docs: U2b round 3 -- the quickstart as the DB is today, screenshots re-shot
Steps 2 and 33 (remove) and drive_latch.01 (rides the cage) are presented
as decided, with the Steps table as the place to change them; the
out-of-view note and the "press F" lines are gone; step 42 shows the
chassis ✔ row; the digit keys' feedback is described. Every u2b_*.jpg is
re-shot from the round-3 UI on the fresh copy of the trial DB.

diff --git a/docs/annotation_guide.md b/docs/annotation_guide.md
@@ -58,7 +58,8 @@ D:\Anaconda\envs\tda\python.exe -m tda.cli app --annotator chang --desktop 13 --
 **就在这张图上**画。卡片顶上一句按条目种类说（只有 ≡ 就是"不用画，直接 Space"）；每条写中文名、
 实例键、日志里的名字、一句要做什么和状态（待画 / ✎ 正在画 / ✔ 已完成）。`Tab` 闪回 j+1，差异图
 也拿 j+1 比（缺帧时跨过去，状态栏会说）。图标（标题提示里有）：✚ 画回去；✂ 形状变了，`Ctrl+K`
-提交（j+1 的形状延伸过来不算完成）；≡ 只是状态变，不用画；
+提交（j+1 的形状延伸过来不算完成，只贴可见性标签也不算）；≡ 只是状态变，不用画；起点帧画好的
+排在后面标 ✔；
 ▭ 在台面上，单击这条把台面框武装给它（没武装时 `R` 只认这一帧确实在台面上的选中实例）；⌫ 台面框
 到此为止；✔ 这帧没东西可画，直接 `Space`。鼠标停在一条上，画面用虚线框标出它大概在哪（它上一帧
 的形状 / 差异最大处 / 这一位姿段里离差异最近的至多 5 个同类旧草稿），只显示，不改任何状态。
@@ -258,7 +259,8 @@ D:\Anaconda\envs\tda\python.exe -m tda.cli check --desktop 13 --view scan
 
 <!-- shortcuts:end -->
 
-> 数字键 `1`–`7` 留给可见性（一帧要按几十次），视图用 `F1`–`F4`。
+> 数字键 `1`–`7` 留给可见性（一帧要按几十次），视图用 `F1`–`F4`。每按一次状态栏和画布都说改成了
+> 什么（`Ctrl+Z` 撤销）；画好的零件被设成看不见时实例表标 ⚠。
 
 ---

+ + +

Exercise requirements. Set down the lines of the listing above verbatim, first line through the line containing "实例键、日志里的名字、一句要做什么和状态（待画 / ✎", inclusive; add no other lines.

Worked solution.
docs: U2b round 3 -- the quickstart as the DB is today, screenshots re-shot
Steps 2 and 33 (remove) and drive_latch.01 (rides the cage) are presented
as decided, with the Steps table as the place to change them; the
out-of-view note and the "press F" lines are gone; step 42 shows the
chassis ✔ row; the digit keys' feedback is described. Every u2b_*.jpg is
re-shot from the round-3 UI on the fresh copy of the trial DB.

diff --git a/docs/annotation_guide.md b/docs/annotation_guide.md
@@ -58,7 +58,8 @@ D:\Anaconda\envs\tda\python.exe -m tda.cli app --annotator chang --desktop 13 --
 **就在这张图上**画。卡片顶上一句按条目种类说（只有 ≡ 就是"不用画，直接 Space"）；每条写中文名、
 实例键、日志里的名字、一句要做什么和状态（待画 / ✎ 正在画 / ✔ 已完成）。`Tab` 闪回 j+1，差异图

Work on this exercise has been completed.